§ TASK DIRECTIONS
Word for word, give the entries back.

§ INPUT RECORDS
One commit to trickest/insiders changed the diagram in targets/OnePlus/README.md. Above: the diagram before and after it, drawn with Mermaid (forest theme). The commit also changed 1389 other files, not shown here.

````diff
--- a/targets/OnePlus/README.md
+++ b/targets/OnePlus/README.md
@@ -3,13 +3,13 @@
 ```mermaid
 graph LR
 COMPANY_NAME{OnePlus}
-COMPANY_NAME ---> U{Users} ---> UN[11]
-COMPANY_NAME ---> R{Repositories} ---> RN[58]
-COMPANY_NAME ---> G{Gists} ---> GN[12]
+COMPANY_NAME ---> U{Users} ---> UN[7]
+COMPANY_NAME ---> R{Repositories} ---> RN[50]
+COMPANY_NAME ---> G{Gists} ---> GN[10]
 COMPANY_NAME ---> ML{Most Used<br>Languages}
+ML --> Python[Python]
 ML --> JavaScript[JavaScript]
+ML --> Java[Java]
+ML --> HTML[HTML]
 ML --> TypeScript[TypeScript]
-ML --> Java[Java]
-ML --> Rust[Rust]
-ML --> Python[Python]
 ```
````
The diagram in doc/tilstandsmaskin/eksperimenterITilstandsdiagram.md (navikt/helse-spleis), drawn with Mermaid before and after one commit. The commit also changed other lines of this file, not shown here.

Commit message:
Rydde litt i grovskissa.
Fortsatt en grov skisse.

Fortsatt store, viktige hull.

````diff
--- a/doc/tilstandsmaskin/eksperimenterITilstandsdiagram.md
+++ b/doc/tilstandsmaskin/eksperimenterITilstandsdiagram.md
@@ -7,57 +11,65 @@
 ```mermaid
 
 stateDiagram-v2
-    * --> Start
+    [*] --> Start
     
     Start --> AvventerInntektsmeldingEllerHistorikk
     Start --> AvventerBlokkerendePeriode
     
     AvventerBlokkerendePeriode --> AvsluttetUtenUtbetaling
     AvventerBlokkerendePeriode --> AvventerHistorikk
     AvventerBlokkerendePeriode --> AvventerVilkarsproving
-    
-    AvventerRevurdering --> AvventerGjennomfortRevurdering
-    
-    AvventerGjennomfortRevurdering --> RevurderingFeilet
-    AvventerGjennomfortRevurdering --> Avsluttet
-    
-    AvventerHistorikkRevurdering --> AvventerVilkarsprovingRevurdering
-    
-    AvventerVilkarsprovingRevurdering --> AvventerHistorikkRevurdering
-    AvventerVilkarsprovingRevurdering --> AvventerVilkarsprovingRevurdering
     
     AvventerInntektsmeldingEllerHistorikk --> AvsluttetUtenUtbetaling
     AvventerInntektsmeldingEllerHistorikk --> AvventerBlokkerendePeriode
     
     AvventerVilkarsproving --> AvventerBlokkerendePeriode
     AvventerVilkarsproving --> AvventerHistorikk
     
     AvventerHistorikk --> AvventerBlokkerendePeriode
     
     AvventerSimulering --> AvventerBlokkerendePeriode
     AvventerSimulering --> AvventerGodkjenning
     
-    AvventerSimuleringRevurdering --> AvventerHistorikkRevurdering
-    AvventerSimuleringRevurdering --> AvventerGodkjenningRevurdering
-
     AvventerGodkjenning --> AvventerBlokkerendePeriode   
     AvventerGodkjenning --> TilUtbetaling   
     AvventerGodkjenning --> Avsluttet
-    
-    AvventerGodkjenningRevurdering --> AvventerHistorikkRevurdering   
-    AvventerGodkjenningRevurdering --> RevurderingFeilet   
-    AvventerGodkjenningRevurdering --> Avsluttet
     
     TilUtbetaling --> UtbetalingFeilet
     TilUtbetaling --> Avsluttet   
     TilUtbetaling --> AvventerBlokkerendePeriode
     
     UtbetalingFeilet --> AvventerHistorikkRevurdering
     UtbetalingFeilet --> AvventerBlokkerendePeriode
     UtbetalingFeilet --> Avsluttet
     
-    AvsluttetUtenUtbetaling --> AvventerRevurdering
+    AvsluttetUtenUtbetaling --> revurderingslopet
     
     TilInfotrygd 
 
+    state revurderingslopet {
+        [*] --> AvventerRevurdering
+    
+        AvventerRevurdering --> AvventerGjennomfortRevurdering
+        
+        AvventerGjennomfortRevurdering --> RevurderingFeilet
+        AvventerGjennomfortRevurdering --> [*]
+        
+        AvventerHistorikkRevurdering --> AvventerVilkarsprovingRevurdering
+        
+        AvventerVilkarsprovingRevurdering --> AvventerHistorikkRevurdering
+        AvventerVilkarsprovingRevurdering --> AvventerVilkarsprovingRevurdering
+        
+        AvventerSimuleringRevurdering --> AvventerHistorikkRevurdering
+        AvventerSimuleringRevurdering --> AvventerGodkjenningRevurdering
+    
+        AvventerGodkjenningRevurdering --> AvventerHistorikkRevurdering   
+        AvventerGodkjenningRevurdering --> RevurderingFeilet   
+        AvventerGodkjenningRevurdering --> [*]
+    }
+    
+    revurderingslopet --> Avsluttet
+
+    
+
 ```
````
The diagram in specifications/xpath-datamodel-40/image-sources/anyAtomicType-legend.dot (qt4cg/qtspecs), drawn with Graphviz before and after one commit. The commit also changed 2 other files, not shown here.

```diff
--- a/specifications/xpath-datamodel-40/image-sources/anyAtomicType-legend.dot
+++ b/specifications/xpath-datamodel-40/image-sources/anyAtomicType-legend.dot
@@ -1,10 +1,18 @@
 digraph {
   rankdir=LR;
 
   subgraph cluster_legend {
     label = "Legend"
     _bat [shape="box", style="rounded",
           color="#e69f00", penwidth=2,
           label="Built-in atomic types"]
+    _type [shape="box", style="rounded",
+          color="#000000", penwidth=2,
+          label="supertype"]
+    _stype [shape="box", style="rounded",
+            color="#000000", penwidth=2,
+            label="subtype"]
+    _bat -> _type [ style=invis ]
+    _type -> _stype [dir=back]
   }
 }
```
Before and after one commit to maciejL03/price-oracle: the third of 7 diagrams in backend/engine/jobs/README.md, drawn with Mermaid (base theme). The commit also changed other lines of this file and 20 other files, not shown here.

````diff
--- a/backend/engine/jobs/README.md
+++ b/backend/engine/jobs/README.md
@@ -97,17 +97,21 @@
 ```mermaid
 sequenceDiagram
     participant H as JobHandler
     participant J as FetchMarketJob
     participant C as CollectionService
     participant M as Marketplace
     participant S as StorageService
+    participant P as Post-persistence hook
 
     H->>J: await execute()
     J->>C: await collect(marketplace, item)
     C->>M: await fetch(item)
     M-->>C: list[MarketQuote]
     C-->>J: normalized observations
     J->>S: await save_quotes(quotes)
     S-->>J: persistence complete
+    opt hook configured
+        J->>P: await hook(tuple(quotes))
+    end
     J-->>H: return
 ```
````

§ RESPONSE
One commit to trickest/insiders changed the diagram in targets/OnePlus/README.md. Above: the diagram before and after it, drawn with Mermaid (forest theme). The commit also changed 1389 other files, not shown here.

````diff
--- a/targets/OnePlus/README.md
+++ b/targets/OnePlus/README.md
@@ -3,13 +3,13 @@
 ```mermaid
 graph LR
 COMPANY_NAME{OnePlus}
-COMPANY_NAME ---> U{Users} ---> UN[11]
-COMPANY_NAME ---> R{Repositories} ---> RN[58]
-COMPANY_NAME ---> G{Gists} ---> GN[12]
+COMPANY_NAME ---> U{Users} ---> UN[7]
+COMPANY_NAME ---> R{Repositories} ---> RN[50]
+COMPANY_NAME ---> G{Gists} ---> GN[10]
 COMPANY_NAME ---> ML{Most Used<br>Languages}
+ML --> Python[Python]
 ML --> JavaScript[JavaScript]
+ML --> Java[Java]
+ML --> HTML[HTML]
 ML --> TypeScript[TypeScript]
-ML --> Java[Java]
-ML --> Rust[Rust]
-ML --> Python[Python]
 ```
````
The diagram in doc/tilstandsmaskin/eksperimenterITilstandsdiagram.md (navikt/helse-spleis), drawn with Mermaid before and after one commit. The commit also changed other lines of this file, not shown here.

Commit message:
Rydde litt i grovskissa.
Fortsatt en grov skisse.

Fortsatt store, viktige hull.

````diff
--- a/doc/tilstandsmaskin/eksperimenterITilstandsdiagram.md
+++ b/doc/tilstandsmaskin/eksperimenterITilstandsdiagram.md
@@ -7,57 +11,65 @@
 ```mermaid
 
 stateDiagram-v2
-    * --> Start
+    [*] --> Start
     
     Start --> AvventerInntektsmeldingEllerHistorikk
     Start --> AvventerBlokkerendePeriode
     
     AvventerBlokkerendePeriode --> AvsluttetUtenUtbetaling
     AvventerBlokkerendePeriode --> AvventerHistorikk
     AvventerBlokkerendePeriode --> AvventerVilkarsproving
-    
-    AvventerRevurdering --> AvventerGjennomfortRevurdering
-    
-    AvventerGjennomfortRevurdering --> RevurderingFeilet
-    AvventerGjennomfortRevurdering --> Avsluttet
-    
-    AvventerHistorikkRevurdering --> AvventerVilkarsprovingRevurdering
-    
-    AvventerVilkarsprovingRevurdering --> AvventerHistorikkRevurdering
-    AvventerVilkarsprovingRevurdering --> AvventerVilkarsprovingRevurdering
     
     AvventerInntektsmeldingEllerHistorikk --> AvsluttetUtenUtbetaling
     AvventerInntektsmeldingEllerHistorikk --> AvventerBlokkerendePeriode
     
     AvventerVilkarsproving --> AvventerBlokkerendePeriode
     AvventerVilkarsproving --> AvventerHistorikk
     
     AvventerHistorikk --> AvventerBlokkerendePeriode
     
     AvventerSimulering --> AvventerBlokkerendePeriode
     AvventerSimulering --> AvventerGodkjenning
     
-    AvventerSimuleringRevurdering --> AvventerHistorikkRevurdering
-    AvventerSimuleringRevurdering --> AvventerGodkjenningRevurdering
-
     AvventerGodkjenning --> AvventerBlokkerendePeriode   
     AvventerGodkjenning --> TilUtbetaling   
     AvventerGodkjenning --> Avsluttet
-    
-    AvventerGodkjenningRevurdering --> AvventerHistorikkRevurdering   
-    AvventerGodkjenningRevurdering --> RevurderingFeilet   
-    AvventerGodkjenningRevurdering --> Avsluttet
     
     TilUtbetaling --> UtbetalingFeilet
     TilUtbetaling --> Avsluttet   
     TilUtbetaling --> AvventerBlokkerendePeriode
     
     UtbetalingFeilet --> AvventerHistorikkRevurdering
     UtbetalingFeilet --> AvventerBlokkerendePeriode
     UtbetalingFeilet --> Avsluttet
     
-    AvsluttetUtenUtbetaling --> AvventerRevurdering
+    AvsluttetUtenUtbetaling --> revurderingslopet
     
     TilInfotrygd 
 
+    state revurderingslopet {
+        [*] --> AvventerRevurdering
+    
+        AvventerRevurdering --> AvventerGjennomfortRevurdering
+        
+        AvventerGjennomfortRevurdering --> RevurderingFeilet
+        AvventerGjennomfortRevurdering --> [*]
+        
+        AvventerHistorikkRevurdering --> AvventerVilkarsprovingRevurdering
+        
+        AvventerVilkarsprovingRevurdering --> AvventerHistorikkRevurdering
+        AvventerVilkarsprovingRevurdering --> AvventerVilkarsprovingRevurdering
+        
+        AvventerSimuleringRevurdering --> AvventerHistorikkRevurdering
+        AvventerSimuleringRevurdering --> AvventerGodkjenningRevurdering
+    
+        AvventerGodkjenningRevurdering --> AvventerHistorikkRevurdering   
+        AvventerGodkjenningRevurdering --> RevurderingFeilet   
+        AvventerGodkjenningRevurdering --> [*]
+    }
+    
+    revurderingslopet --> Avsluttet
+
+    
+
 ```
````
The diagram in specifications/xpath-datamodel-40/image-sources/anyAtomicType-legend.dot (qt4cg/qtspecs), drawn with Graphviz before and after one commit. The commit also changed 2 other files, not shown here.

```diff
--- a/specifications/xpath-datamodel-40/image-sources/anyAtomicType-legend.dot
+++ b/specifications/xpath-datamodel-40/image-sources/anyAtomicType-legend.dot
@@ -1,10 +1,18 @@
 digraph {
   rankdir=LR;
 
   subgraph cluster_legend {
     label = "Legend"
     _bat [shape="box", style="rounded",
           color="#e69f00", penwidth=2,
           label="Built-in atomic types"]
+    _type [shape="box", style="rounded",
+          color="#000000", penwidth=2,
+          label="supertype"]
+    _stype [shape="box", style="rounded",
+            color="#000000", penwidth=2,
+            label="subtype"]
+    _bat -> _type [ style=invis ]
+    _type -> _stype [dir=back]
   }
 }
```
Before and after one commit to maciejL03/price-oracle: the third of 7 diagrams in backend/engine/jobs/README.md, drawn with Mermaid (base theme). The commit also changed other lines of this file and 20 other files, not shown here.

````diff
--- a/backend/engine/jobs/README.md
+++ b/backend/engine/jobs/README.md
@@ -97,17 +97,21 @@
 ```mermaid
 sequenceDiagram
     participant H as JobHandler
     participant J as FetchMarketJob
     participant C as CollectionService
     participant M as Marketplace
     participant S as StorageService
+    participant P as Post-persistence hook
 
     H->>J: await execute()
     J->>C: await collect(marketplace, item)
     C->>M: await fetch(item)
     M-->>C: list[MarketQuote]
     C-->>J: normalized observations
     J->>S: await save_quotes(quotes)
     S-->>J: persistence complete
+    opt hook configured
+        J->>P: await hook(tuple(quotes))
+    end
     J-->>H: return
 ```
````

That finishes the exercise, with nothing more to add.